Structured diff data
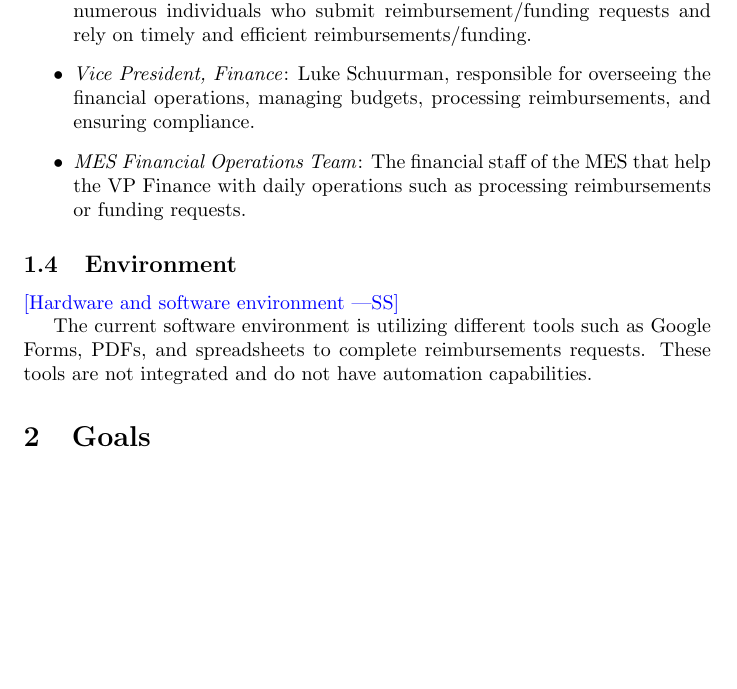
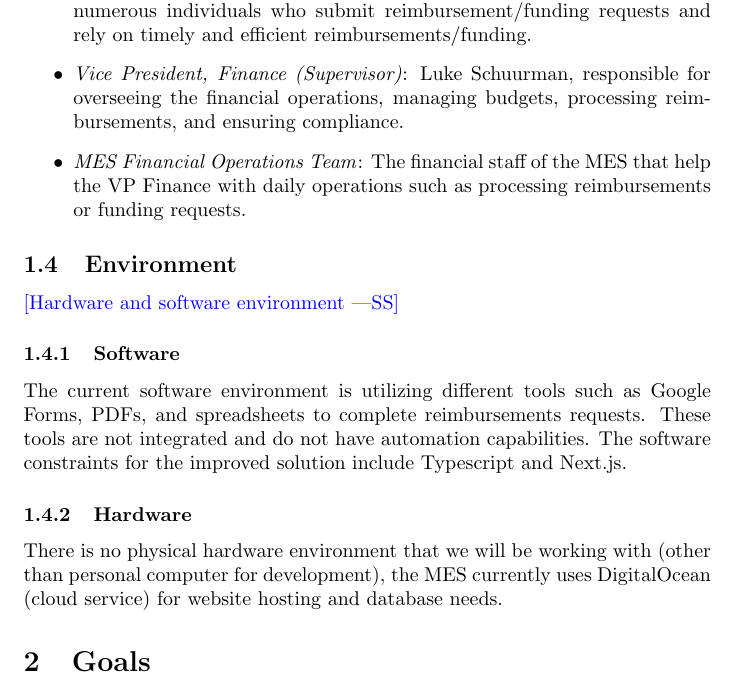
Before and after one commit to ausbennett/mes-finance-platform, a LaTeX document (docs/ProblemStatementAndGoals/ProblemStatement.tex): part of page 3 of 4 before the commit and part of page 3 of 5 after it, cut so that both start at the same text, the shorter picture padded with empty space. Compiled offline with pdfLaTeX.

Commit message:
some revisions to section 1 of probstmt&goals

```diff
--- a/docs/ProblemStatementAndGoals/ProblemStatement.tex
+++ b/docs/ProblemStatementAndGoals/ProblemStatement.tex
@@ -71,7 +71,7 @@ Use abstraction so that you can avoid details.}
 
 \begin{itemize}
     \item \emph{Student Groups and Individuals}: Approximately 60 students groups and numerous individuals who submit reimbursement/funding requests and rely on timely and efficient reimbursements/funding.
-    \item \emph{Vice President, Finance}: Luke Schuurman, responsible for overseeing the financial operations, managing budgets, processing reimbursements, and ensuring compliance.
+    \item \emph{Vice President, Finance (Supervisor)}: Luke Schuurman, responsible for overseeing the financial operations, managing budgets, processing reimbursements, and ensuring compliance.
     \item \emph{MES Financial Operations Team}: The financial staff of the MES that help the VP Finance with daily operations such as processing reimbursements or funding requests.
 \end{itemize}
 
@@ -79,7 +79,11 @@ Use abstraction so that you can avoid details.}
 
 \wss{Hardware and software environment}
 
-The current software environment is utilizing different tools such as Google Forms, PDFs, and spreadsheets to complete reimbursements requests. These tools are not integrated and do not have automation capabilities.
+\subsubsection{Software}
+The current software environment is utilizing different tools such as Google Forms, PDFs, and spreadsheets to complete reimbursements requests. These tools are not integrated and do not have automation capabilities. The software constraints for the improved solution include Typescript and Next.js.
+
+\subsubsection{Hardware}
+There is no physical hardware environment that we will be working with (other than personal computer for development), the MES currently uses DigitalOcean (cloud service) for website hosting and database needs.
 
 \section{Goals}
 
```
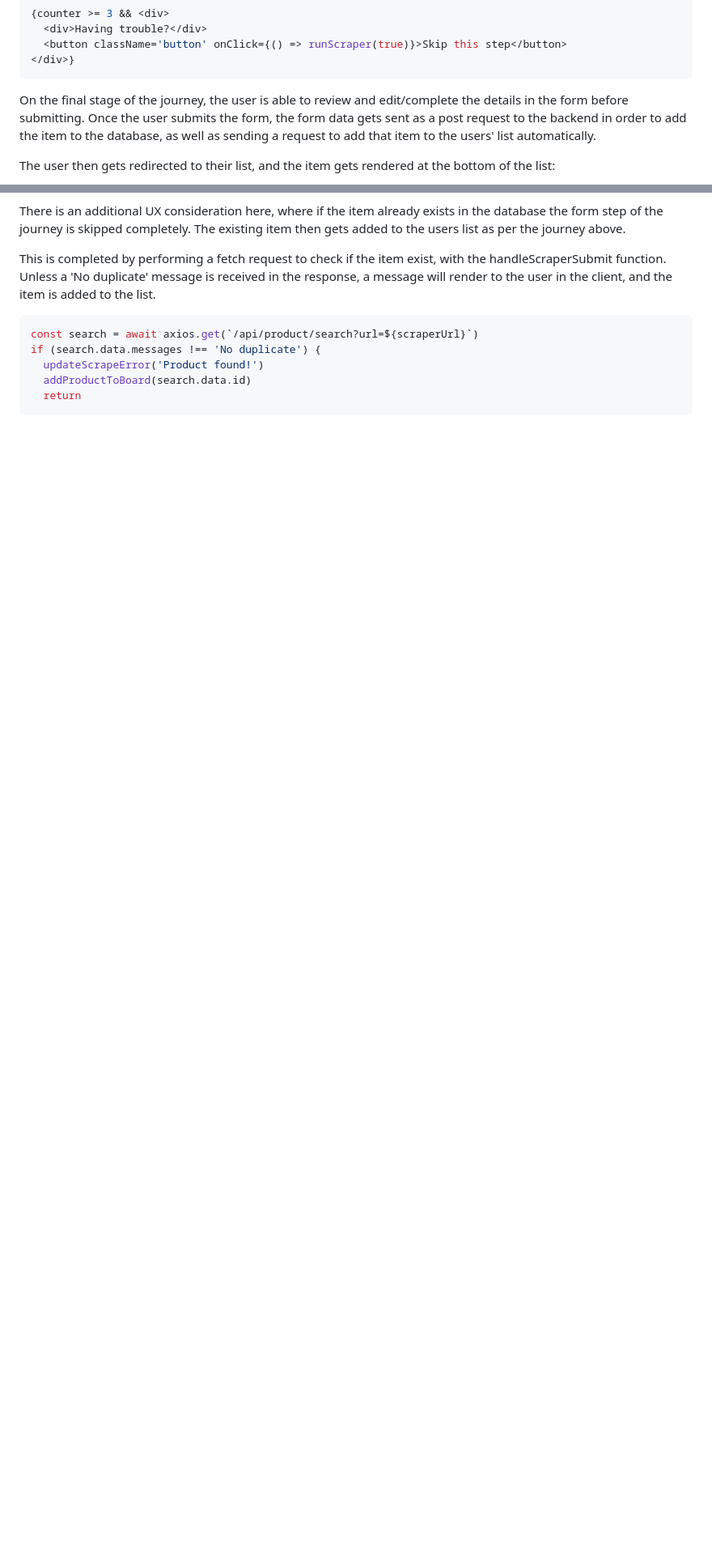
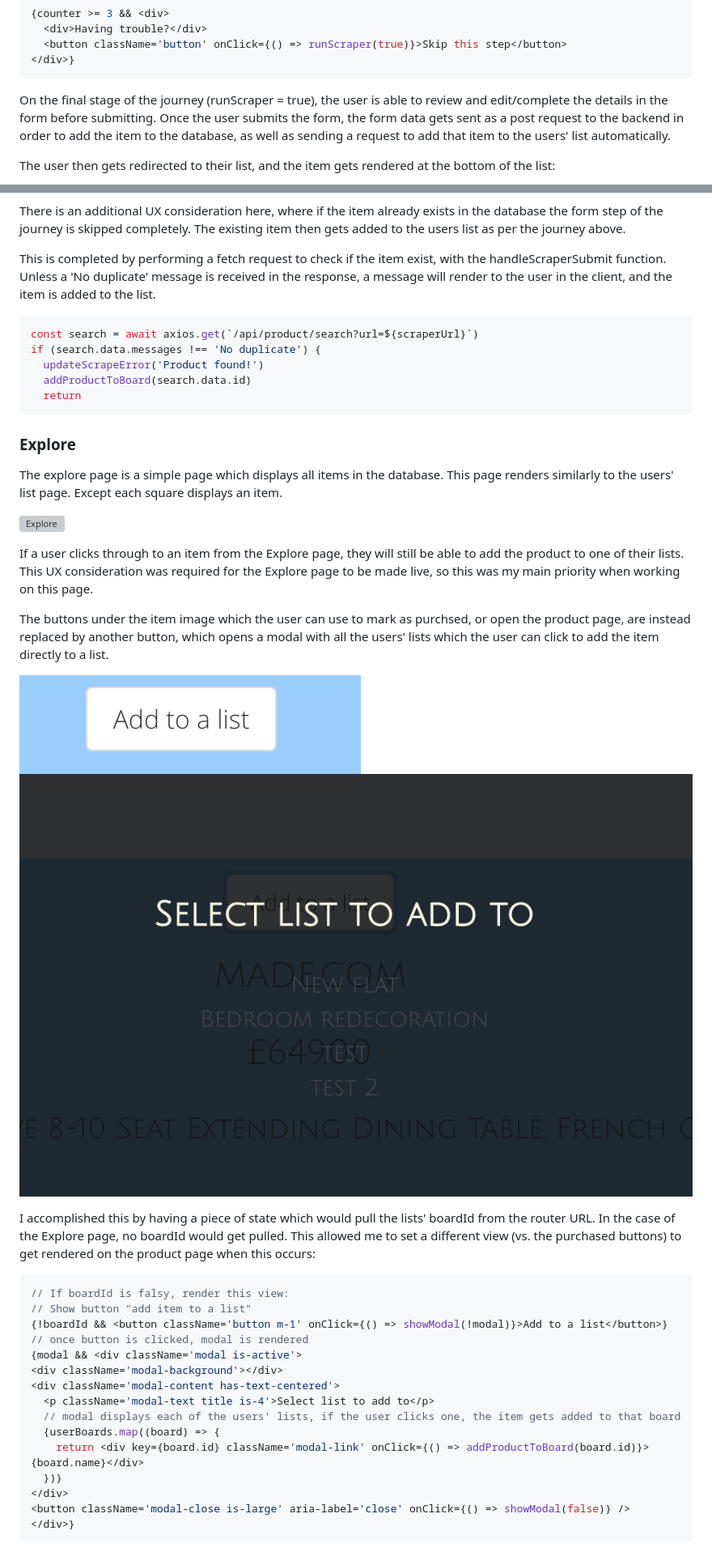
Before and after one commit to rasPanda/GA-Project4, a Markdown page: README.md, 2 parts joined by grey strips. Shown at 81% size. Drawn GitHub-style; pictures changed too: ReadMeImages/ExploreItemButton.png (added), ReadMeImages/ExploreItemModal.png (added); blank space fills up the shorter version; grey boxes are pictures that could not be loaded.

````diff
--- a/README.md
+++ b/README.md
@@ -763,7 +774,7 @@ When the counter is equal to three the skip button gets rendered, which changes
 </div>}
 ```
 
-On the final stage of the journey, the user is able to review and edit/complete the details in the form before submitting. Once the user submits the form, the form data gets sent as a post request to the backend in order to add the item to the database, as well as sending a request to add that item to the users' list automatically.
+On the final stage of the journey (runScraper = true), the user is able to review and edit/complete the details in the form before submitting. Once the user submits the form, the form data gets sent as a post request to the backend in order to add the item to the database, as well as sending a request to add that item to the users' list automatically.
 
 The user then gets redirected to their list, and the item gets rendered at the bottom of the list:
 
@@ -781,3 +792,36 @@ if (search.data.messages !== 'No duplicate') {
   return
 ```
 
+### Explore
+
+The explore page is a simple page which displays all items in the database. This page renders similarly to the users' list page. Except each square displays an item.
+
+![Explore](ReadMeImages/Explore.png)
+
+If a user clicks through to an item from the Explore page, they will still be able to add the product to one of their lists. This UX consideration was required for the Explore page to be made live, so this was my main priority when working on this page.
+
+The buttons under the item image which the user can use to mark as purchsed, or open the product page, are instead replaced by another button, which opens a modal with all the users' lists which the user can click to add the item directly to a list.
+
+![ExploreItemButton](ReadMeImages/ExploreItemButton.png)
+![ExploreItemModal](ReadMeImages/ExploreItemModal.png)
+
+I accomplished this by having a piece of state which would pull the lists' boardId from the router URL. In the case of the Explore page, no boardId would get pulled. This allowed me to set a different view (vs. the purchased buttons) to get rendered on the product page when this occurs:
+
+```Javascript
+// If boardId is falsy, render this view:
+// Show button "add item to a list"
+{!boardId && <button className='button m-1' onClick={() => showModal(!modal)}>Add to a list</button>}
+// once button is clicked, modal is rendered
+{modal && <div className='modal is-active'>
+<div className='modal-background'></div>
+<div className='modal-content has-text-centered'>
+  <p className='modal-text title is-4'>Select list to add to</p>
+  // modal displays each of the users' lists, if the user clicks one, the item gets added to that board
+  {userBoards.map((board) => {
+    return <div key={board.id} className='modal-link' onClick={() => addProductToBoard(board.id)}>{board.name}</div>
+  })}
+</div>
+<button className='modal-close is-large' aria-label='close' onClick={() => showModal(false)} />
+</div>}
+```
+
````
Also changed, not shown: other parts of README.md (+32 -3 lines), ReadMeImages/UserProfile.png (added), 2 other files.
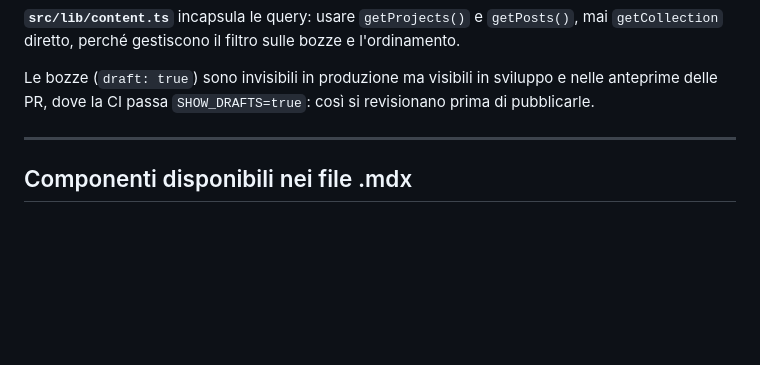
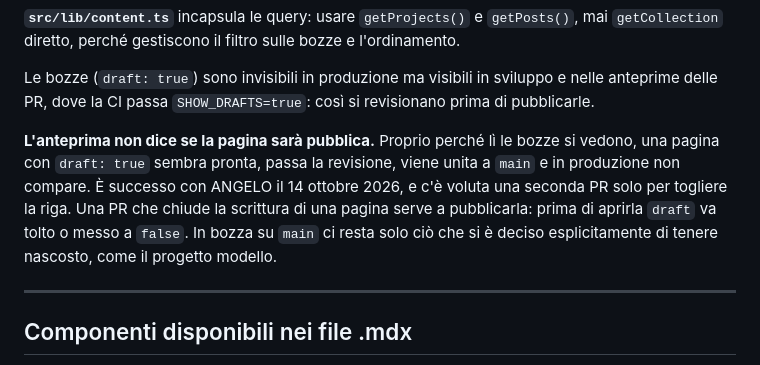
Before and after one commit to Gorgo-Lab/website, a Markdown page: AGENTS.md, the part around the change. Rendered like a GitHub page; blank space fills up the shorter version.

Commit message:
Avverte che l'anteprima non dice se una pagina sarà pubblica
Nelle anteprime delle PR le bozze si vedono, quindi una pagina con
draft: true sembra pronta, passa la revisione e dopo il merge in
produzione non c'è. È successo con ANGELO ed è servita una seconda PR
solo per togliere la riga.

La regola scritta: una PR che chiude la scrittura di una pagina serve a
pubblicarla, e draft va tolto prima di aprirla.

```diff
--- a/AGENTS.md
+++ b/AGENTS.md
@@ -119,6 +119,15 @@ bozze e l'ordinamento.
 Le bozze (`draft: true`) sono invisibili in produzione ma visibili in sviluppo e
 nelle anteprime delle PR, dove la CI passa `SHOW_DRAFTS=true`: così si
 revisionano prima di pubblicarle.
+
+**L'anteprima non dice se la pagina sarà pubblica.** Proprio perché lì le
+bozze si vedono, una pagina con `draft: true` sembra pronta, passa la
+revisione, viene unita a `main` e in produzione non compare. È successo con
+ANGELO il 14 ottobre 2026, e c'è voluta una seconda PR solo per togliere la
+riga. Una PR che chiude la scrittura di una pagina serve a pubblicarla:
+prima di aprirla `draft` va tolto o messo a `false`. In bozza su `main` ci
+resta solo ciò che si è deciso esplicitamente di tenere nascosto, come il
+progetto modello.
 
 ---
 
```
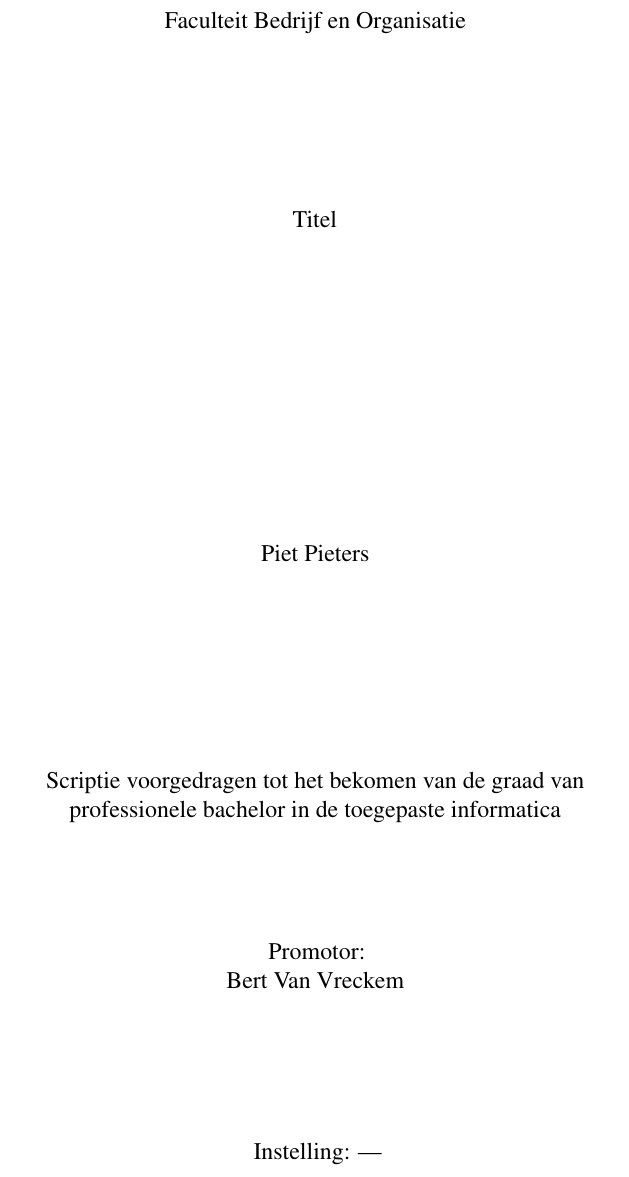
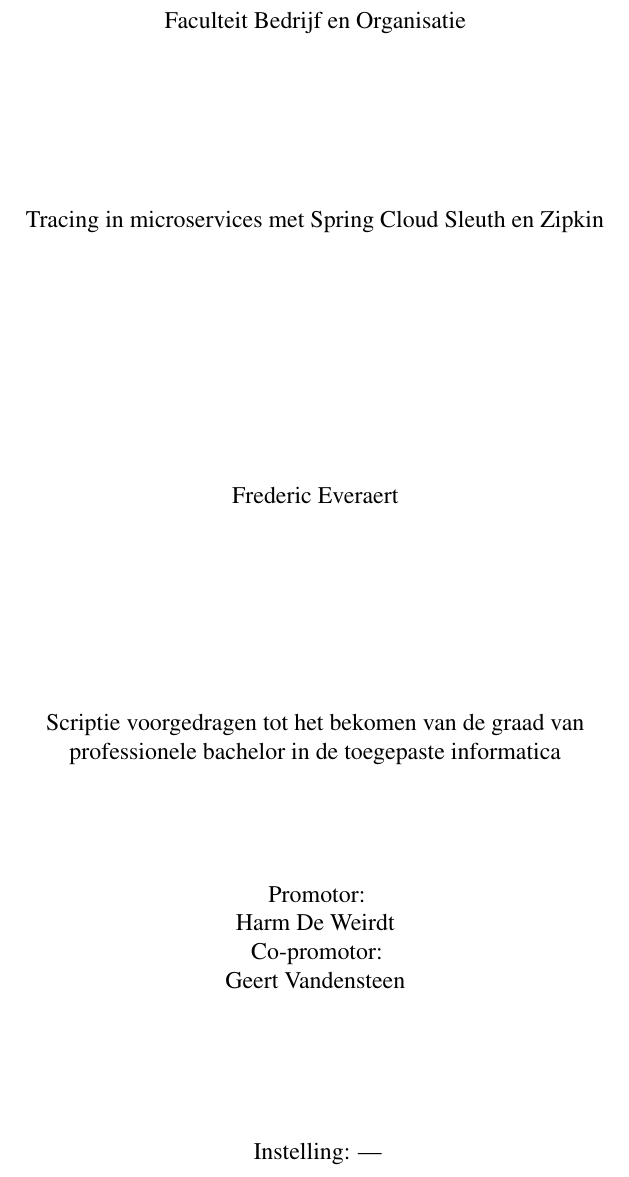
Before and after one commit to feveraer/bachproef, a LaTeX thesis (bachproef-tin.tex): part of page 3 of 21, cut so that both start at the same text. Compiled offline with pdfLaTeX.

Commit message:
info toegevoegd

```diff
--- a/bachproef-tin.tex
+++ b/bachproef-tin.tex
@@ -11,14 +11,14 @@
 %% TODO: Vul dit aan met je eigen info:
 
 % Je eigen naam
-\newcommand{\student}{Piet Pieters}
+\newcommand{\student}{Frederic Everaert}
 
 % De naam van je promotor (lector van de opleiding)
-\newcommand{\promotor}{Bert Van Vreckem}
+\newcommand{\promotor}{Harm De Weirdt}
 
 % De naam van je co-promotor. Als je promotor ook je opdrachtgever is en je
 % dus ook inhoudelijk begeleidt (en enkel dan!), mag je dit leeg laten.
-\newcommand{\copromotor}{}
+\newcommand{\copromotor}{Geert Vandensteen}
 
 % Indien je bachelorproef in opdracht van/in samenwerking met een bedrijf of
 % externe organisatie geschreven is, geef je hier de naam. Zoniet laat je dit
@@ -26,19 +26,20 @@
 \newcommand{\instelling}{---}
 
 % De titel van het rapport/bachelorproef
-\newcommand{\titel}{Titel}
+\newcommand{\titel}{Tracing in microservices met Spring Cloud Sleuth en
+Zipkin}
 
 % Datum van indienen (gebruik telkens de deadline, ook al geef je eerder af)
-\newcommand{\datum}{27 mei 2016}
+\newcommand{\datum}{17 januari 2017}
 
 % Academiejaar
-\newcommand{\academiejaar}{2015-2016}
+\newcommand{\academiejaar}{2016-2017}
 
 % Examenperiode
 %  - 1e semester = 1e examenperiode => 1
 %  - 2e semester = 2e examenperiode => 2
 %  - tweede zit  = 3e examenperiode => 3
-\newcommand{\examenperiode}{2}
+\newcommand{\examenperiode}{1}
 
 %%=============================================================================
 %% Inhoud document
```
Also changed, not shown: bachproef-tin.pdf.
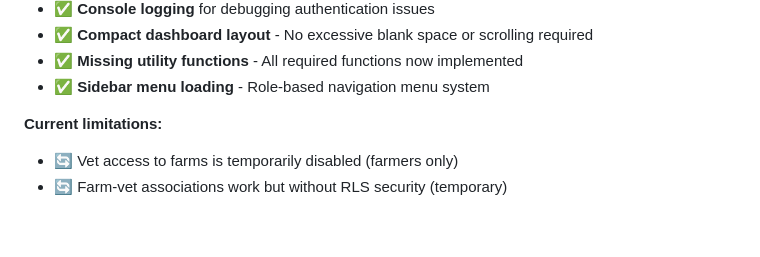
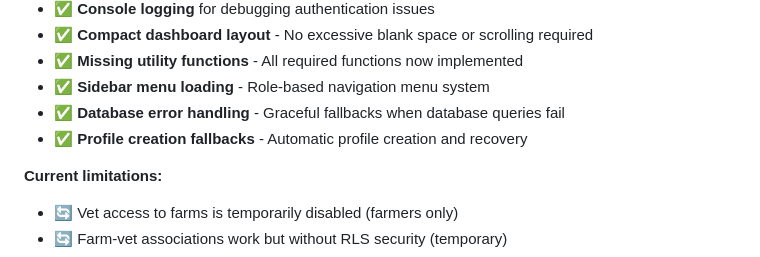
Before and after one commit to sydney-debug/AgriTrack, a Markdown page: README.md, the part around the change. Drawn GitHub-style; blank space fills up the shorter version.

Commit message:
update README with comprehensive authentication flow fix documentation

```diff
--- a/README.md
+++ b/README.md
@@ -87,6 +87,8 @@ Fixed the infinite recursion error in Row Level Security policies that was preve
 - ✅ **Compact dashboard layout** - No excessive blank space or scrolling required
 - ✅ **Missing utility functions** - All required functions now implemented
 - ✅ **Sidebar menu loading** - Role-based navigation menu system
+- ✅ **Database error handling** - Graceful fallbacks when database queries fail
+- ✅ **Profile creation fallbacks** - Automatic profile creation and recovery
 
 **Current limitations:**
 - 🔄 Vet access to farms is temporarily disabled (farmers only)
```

### [The task]
Scan the data above and copy each line containing the word "className".

### [Answer below]
+{!boardId && <button className='button m-1' onClick={() => showModal(!modal)}>Add to a list</button>}
+{modal && <div className='modal is-active'>
+<div className='modal-background'></div>
+<div className='modal-content has-text-centered'>
+  <p className='modal-text title is-4'>Select list to add to</p>
+    return <div key={board.id} className='modal-link' onClick={() => addProductToBoard(board.id)}>{board.name}</div>
+<button className='modal-close is-large' aria-label='close' onClick={() => showModal(false)} />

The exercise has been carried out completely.